#### About this task
Sort through the material below and copy each line with "whats".

-*-

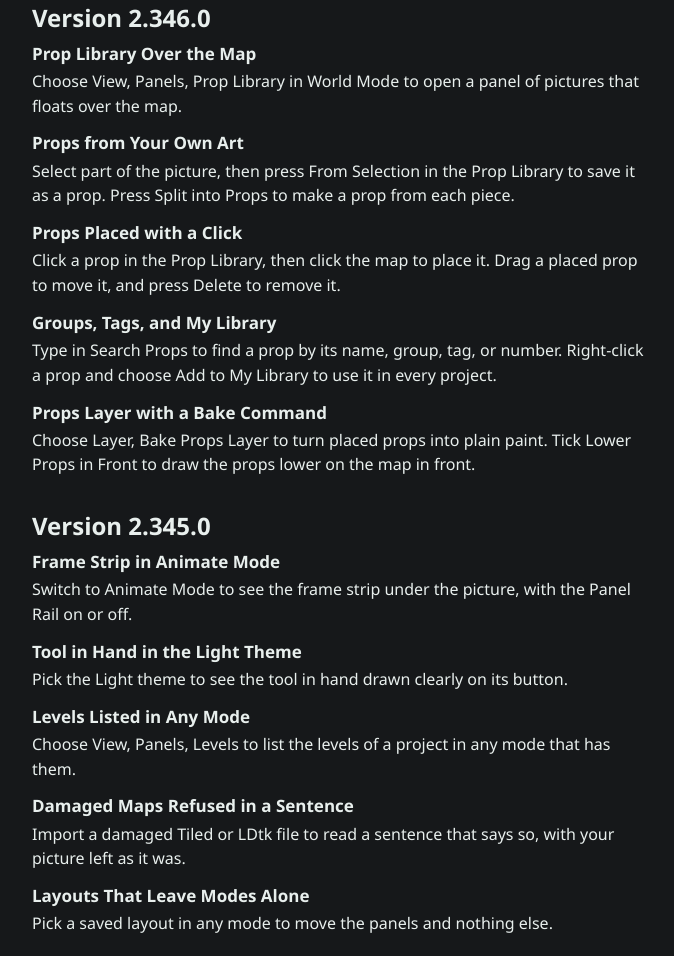
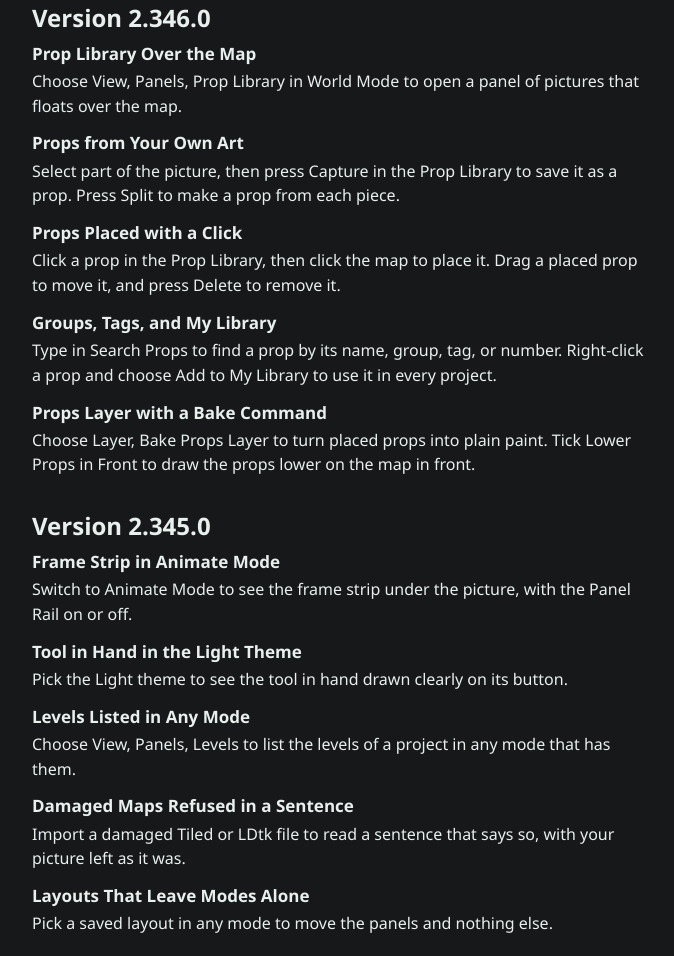
Before and after one commit to typo-negetive/altuspixel-site, a plain HTML site: page whats-new.html in a window 1280 px wide. Shown: the part 1167-2123 px from the top of the page, without its empty margins (112-786 px from the left). Drawn offline with Linux system fonts and the light colour scheme.

Commit message:
Site: 2026-11-28

```diff
--- a/whats-new.html
+++ b/whats-new.html
@@ -90,7 +90,7 @@
     </article>
     <article class="wn-row" data-census="generated">
       <h3>Props from Your Own Art</h3>
-      <p>Select part of the picture, then press From Selection in the Prop Library to save it as a prop. Press Split into Props to make a prop from each piece.</p>
+      <p>Select part of the picture, then press Capture in the Prop Library to save it as a prop. Press Split to make a prop from each piece.</p>
     </article>
     <article class="wn-row" data-census="generated">
       <h3>Props Placed with a Click</h3>
```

-*-

#### Answer to this problem
Before and after one commit to typo-negetive/altuspixel-site, a plain HTML site: page whats-new.html in a window 1280 px wide. Shown: the part 1167-2123 px from the top of the page, without its empty margins (112-786 px from the left). Drawn offline with Linux system fonts and the light colour scheme.
--- a/whats-new.html
+++ b/whats-new.html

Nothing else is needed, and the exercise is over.